Why do we map the oceans? Nautical charts are important for safe navigation. Maps are crucial for oil and gas exploration. Communications cables are often laid on the seafloor. Maps can also help researchers determine the progress of climate change. In one dramatic case, the search for the wreckage of the lost Malaysian Airlines Flight 370 jetliner was hampered by poor maps- one can't zoom in on an area for which no data have been compiled.

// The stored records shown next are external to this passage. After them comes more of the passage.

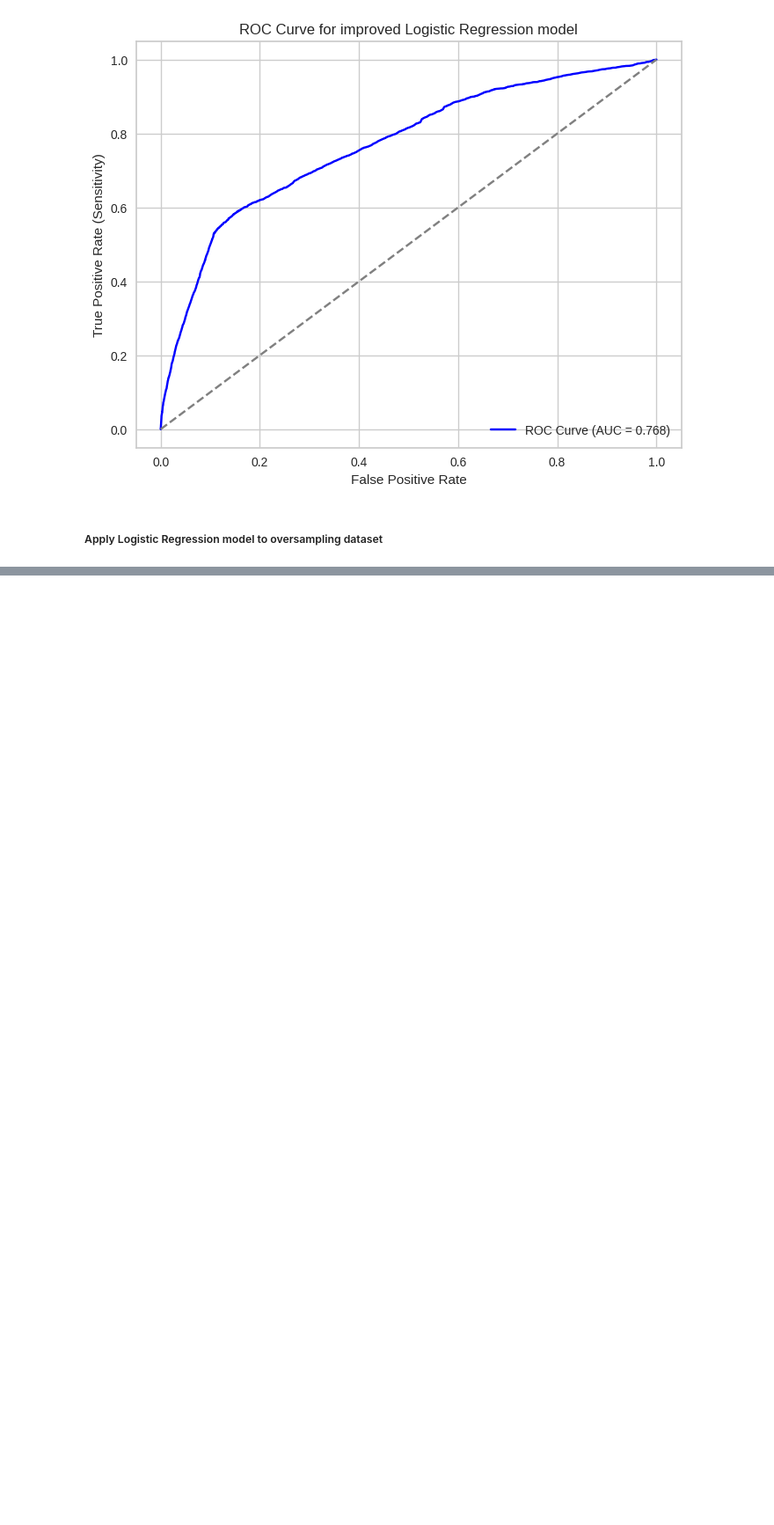
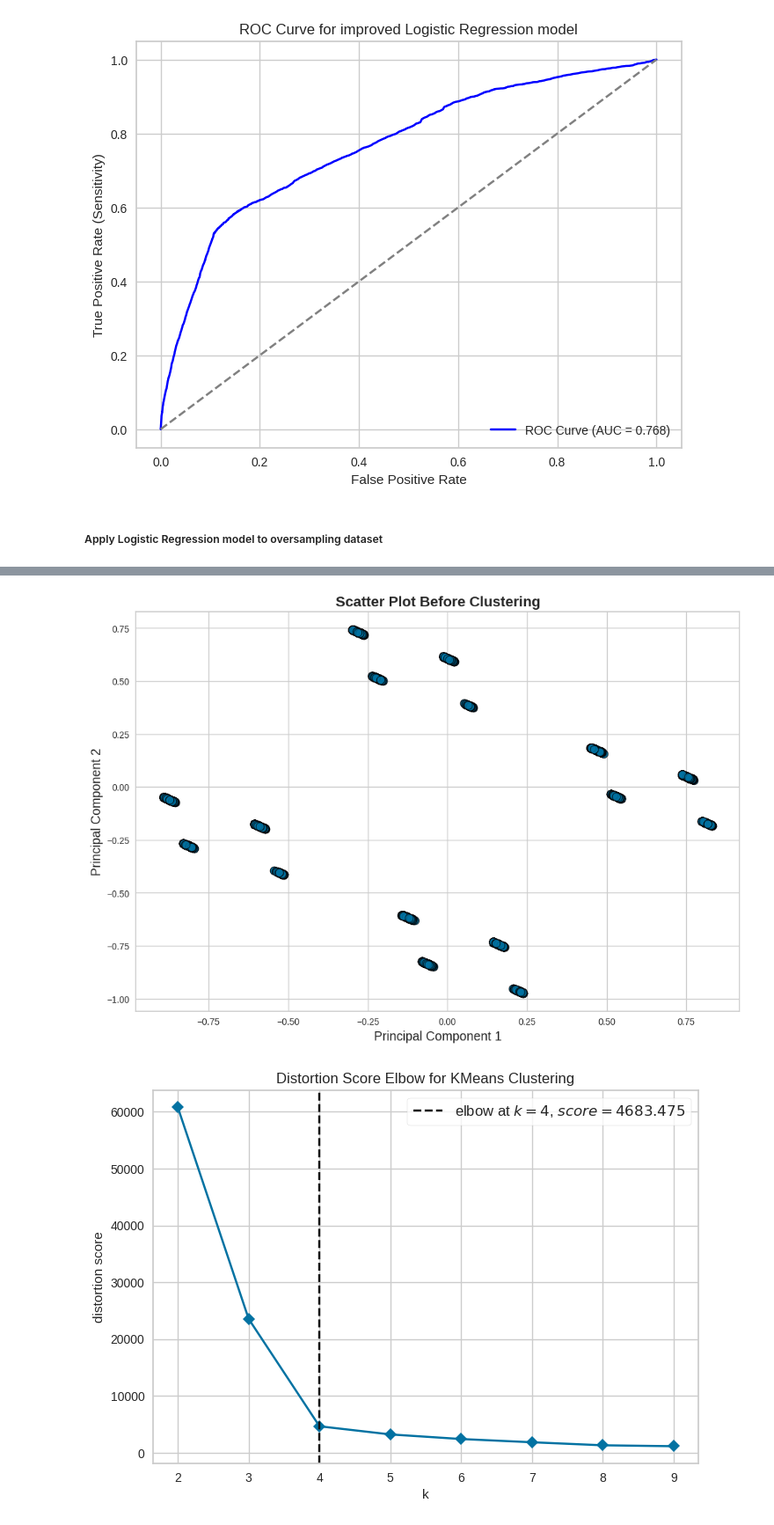
Before and after one commit to linhmai1609/CO7093_Big-Data_Coursework, a Jupyter notebook: logistic_regression_model_pyspark.ipynb, the cells around one changed output, grey strips where cells are left out. Shown at 88% size. Drawn from its saved outputs; the diff is of its cells as text; code cells hidden in the pictures; blank space fills up the shorter version.

```diff
--- a/logistic_regression_model_pyspark.ipynb
+++ b/logistic_regression_model_pyspark.ipynb
@@ -297,0 +417,5 @@ weighted avg       0.88      0.90      0.87     40025
+# %%
+mdp.trainAndTestKmeansClassifiers(DATA_PATH='data/Dataset_revised_pyspark.csv', sampling=None)
+# %% [output]
+[figure, added]
+[figure, added]
```
Also changed, not shown: parts of 10 cells of this notebook, 1 other file.
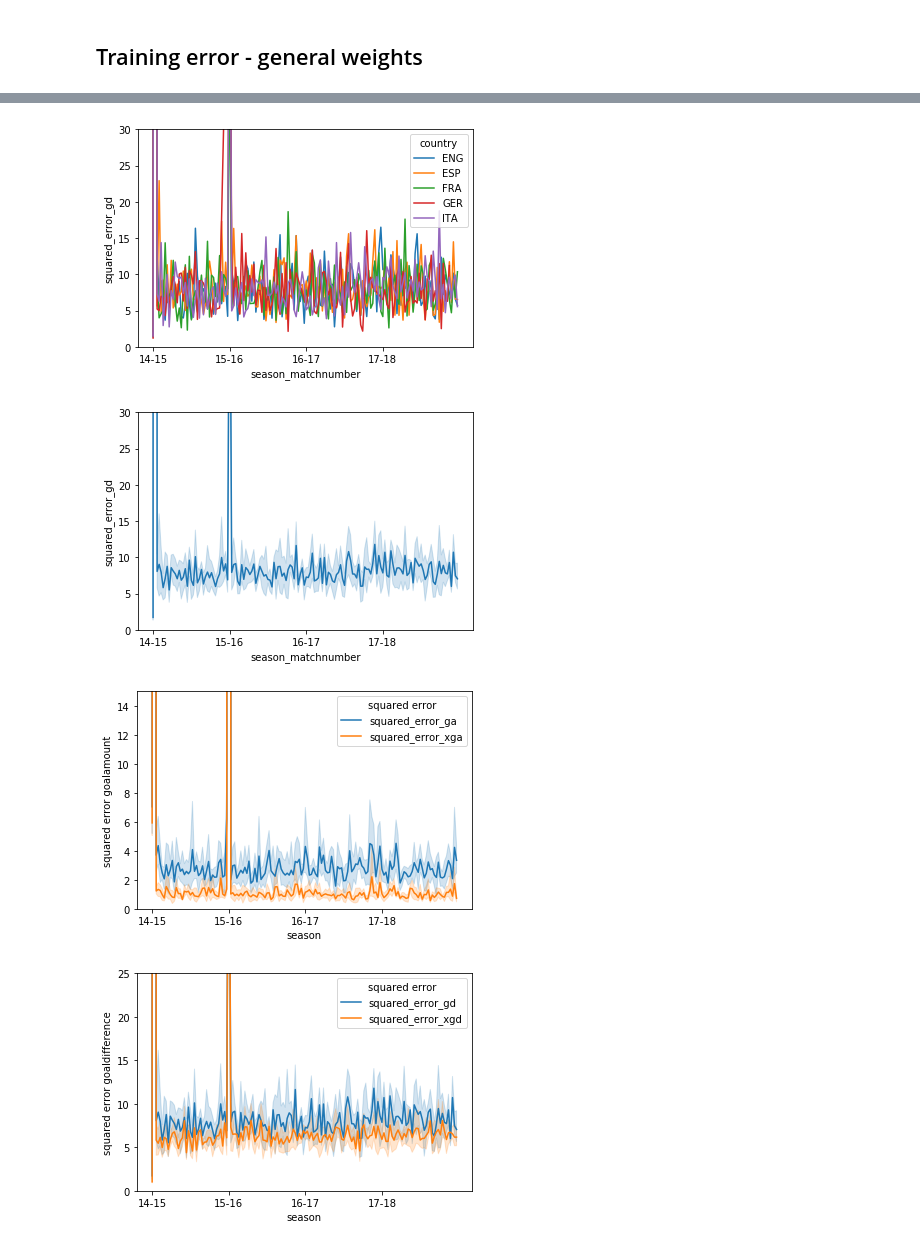
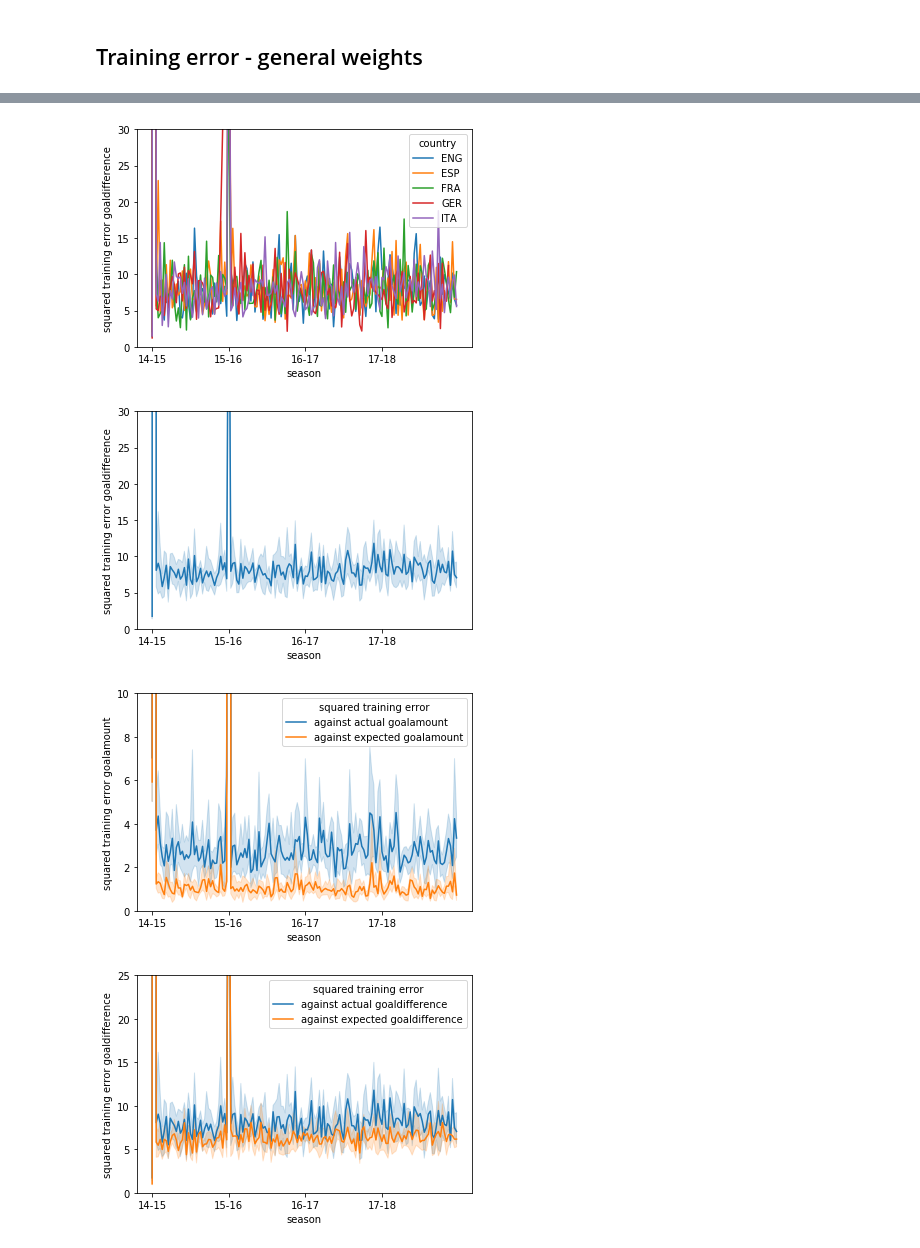
Before and after one commit to LUKEx76/football_prediction, a Jupyter notebook: xg_model/xg_regression.ipynb, the cells around one changed output, grey strips where cells are left out. Cells and saved outputs as stored; diff of their text form; code cells hidden in the pictures.

```diff
--- a/xg_model/xg_regression.ipynb
+++ b/xg_model/xg_regression.ipynb
@@ -398,42 +379,49 @@ sns.lineplot(data=training_error_df, x="season_matchnumber",
 plt.xticks(["14_1", "15_1", "16_1", "17_1"], [
            "14-15", "15-16", "16-17", "17-18"])
 plt.ylim(0, 30)
+plt.xlabel("season")
+plt.ylabel("squared training error goaldifference")
 plt.show()
 sns.lineplot(data=training_error_df, x="season_matchnumber",
              y="squared_error_gd")
 plt.xticks(["14_1", "15_1", "16_1", "17_1"], [
            "14-15", "15-16", "16-17", "17-18"])
 plt.ylim(0, 30)
+plt.xlabel("season")
+plt.ylabel("squared training error goaldifference")
 plt.show()
 # %% [output]
-[figure, old version]
+[figure, new version]
-[figure, old version]
+[figure, new version]
 # %%
-melted_df = training_error_df[["season_matchnumber", "squared_error_ga", "squared_error_xga"]].melt(
-    "season_matchnumber", var_name="squared error", value_name="vals")
+training_error_df["against actual goalamount"] = training_error_df["squared_error_ga"]
+training_error_df["against expected goalamount"] = training_error_df["squared_error_xga"]
+melted_df = training_error_df[["season_matchnumber", "against actual goalamount", "against expected goalamount"]].melt(
+    "season_matchnumber", var_name="squared training error", value_name="vals")
 
 sns.lineplot(data=melted_df, x="season_matchnumber",
-             y="vals", hue="squared error")
+             y="vals", hue="squared training error")
 plt.xticks(["14_1", "15_1", "16_1", "17_1"], [
            "14-15", "15-16", "16-17", "17-18"])
 plt.xlabel("season")
-plt.ylabel("squared error goalamount")
-plt.ylim(0, 15)
+plt.ylabel("squared training error goalamount")
+plt.ylim(0, 10)
 plt.show()
 # %% [output]
-[figure, old version]
+[figure, new version]
 # %%
-
-melted_df = training_error_df[["season_matchnumber", "squared_error_gd", "squared_error_xgd"]].melt(
-    "season_matchnumber", var_name="squared error", value_name="vals")
+training_error_df["against actual goaldifference"] = training_error_df["squared_error_gd"]
+training_error_df["against expected goaldifference"] = training_error_df["squared_error_xgd"]
+melted_df = training_error_df[["season_matchnumber", "against actual goaldifference", "against expected goaldifference"]].melt(
+    "season_matchnumber", var_name="squared training error", value_name="vals")
 
 sns.lineplot(data=melted_df, x="season_matchnumber",
-             y="vals", hue="squared error")
+             y="vals", hue="squared training error")
 plt.xticks(["14_1", "15_1", "16_1", "17_1"], [
            "14-15", "15-16", "16-17", "17-18"])
 plt.xlabel("season")
-plt.ylabel("squared error goaldifference")
+plt.ylabel("squared training error goaldifference")
 plt.ylim(0, 25)
 plt.show()
 # %% [output]
-[figure, old version]
+[figure, new version]
```
Also changed, not shown: parts of 3 cells of this notebook, 4 other files.
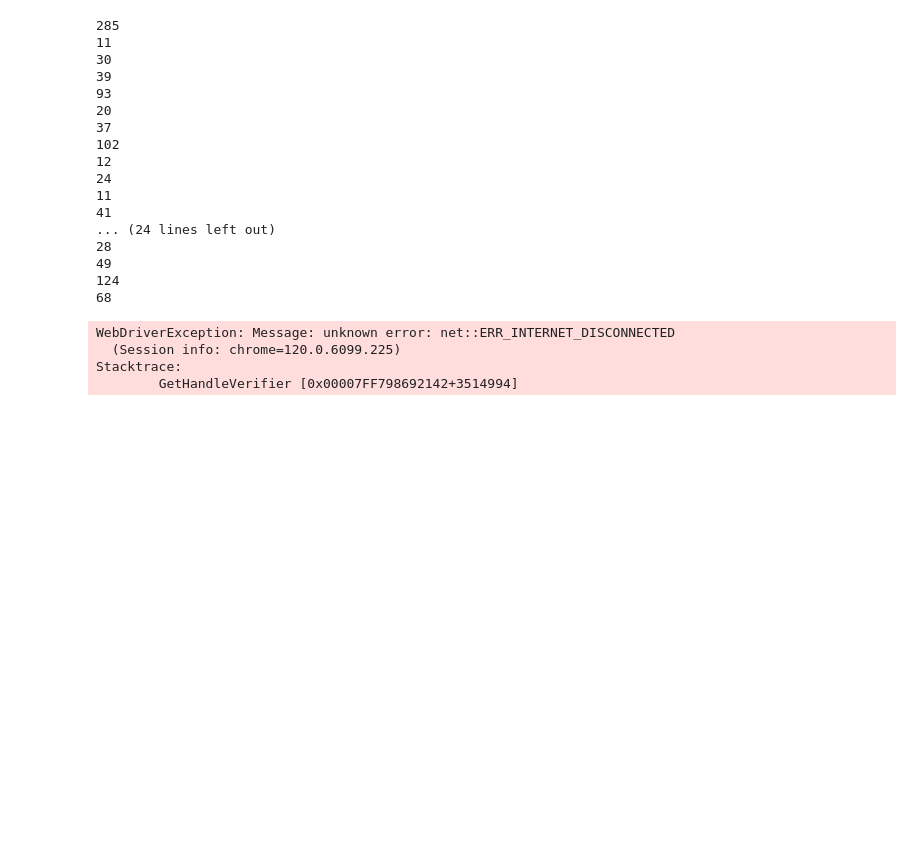
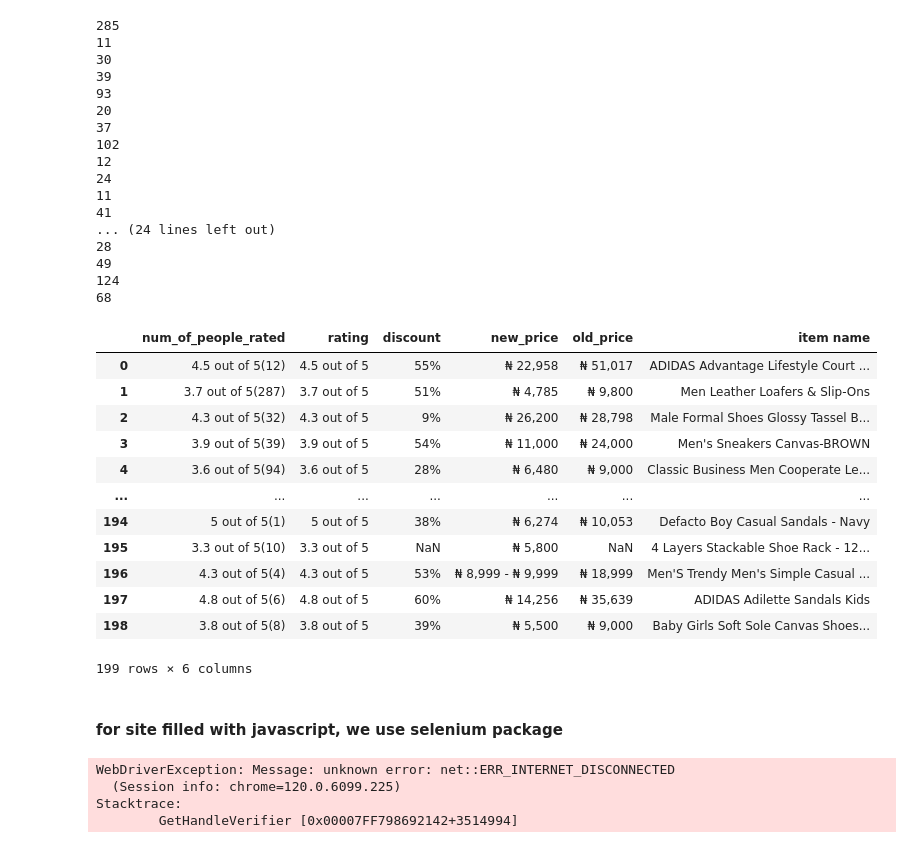
Before and after one commit to MOROLAKEOJO/WEB-SCRAPPING, a Jupyter notebook: WEB SCRAPPING.ipynb, the cells around one changed output. Drawn from its saved outputs; the diff is of its cells as text; code cells hidden in the pictures; blank space fills up the shorter version.

```diff
--- a/WEB SCRAPPING.ipynb
+++ b/WEB SCRAPPING.ipynb
@@ -394,7 +386,16 @@ for i in soup.find_all("a", class_="core"):
 124
 68
 # %%
-h = 1
+
+from bs4 import BeautifulSoup as bs
+import requests
+import numpy as np
+import pandas as pd
+import matplotlib.pyplot as plt
+import seaborn as sns
+
+
+page = 1
 
 t = {"num_of_people_rated":[],
      "rating":[],
@@ -403,9 +404,9 @@ t = {"num_of_people_rated":[],
      "old_price":[],
      "item name":[]}
 
-while h<=50:
+while page<=5:
 
-    url = "https://www.jumia.com.ng/catalog/?q=shoe&page={}#catalog-listing".format(h)
+    url = "https://www.jumia.com.ng/catalog/?q=shoe&page={}#catalog-listing".format(page)
     html = requests.get(url)
     soup = bs(html.content)
 
@@ -434,10 +435,25 @@ while h<=50:
             t["num_of_people_rated"].append(i.find("div", class_= "rev").text)
         except:
             t["num_of_people_rated"].append(np.nan)
-    h+=1
+    page +=1
 # %%
 yy=pd.DataFrame(t)
-yy.to_csv("shoe.csv", index=False)
+yy
+#yy.to_csv("shoe.csv", index=False)
+# %% [output]
+|  | num_of_people_rated | rating | discount | new_price | old_price | item name |
+| 0 | 4.5 out of 5(12) | 4.5 out of 5 | 55% | ₦ 22,958 | ₦ 51,017 | ADIDAS Advantage Lifestyle Court ... |
+| 1 | 3.7 out of 5(287) | 3.7 out of 5 | 51% | ₦ 4,785 | ₦ 9,800 | Men Leather Loafers & Slip-Ons |
+| 2 | 4.3 out of 5(32) | 4.3 out of 5 | 9% | ₦ 26,200 | ₦ 28,798 | Male Formal Shoes Glossy Tassel B... |
+| 3 | 3.9 out of 5(39) | 3.9 out of 5 | 54% | ₦ 11,000 | ₦ 24,000 | Men's Sneakers Canvas-BROWN |
+| 4 | 3.6 out of 5(94) | 3.6 out of 5 | 28% | ₦ 6,480 | ₦ 9,000 | Classic Business Men Cooperate Le... |
+| ... | ... | ... | ... | ... | ... | ... |
+| 194 | 5 out of 5(1) | 5 out of 5 | 38% | ₦ 6,274 | ₦ 10,053 | Defacto Boy Casual Sandals - Navy |
+| 195 | 3.3 out of 5(10) | 3.3 out of 5 | NaN | ₦ 5,800 | NaN | 4 Layers Stackable Shoe Rack - 12... |
+| 196 | 4.3 out of 5(4) | 4.3 out of 5 | 53% | ₦ 8,999 - ₦ 9,999 | ₦ 18,999 | Men'S Trendy Men's Simple Casual ... |
+| 197 | 4.8 out of 5(6) | 4.8 out of 5 | 60% | ₦ 14,256 | ₦ 35,639 | ADIDAS Adilette Sandals Kids |
+| 198 | 3.8 out of 5(8) | 3.8 out of 5 | 39% | ₦ 5,500 | ₦ 9,000 | Baby Girls Soft Sole Canvas Shoes... |
+199 rows × 6 columns
 # %%
 t = {"num_of_people_rated":[],
      "rating":[],
@@ -471,6 +487,8 @@ for i in soup.find_all("a", class_="core"):
         t["num_of_people_rated"].append(i.find("div", class_= "rev").text)
     except:
         t["num_of_people_rated"].append(np.nan)
+# %% [markdown]
+#### for site filled with javascript, we use selenium package
 # %%
 from selenium import webdriver
 
```
Also changed, not shown: parts of 48 cells of this notebook.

Four hundred and thirty thousand square kilometers of the ocean floor have been mapped, and the data is publicly available. Most bathymetry takes the form of ship-based mapping. Historically, this was done with a deadline, a weight on a chain which was lowered into the water, a technique which Dr Ferrini humorously characterized as 'low res/little detail'. In the 1950s and 60s, the use of sound to map the depths came into use- typically, one sonar device pointed straight down would measure directly underneath a boat to make a profile. One of the pioneers of sonar-based bathymetry was Marie Tharp, who was not allowed to go to sea until 1968, but who compiled sonar images into a map of the ocean floor in collaboration with Bruce Heezen. Their map of the mid-Atlantic ridge is remarkably accurate:




Marie Tharp's work was instrumental in the verification of the theory of continental drift. In a retrospective, she described her career:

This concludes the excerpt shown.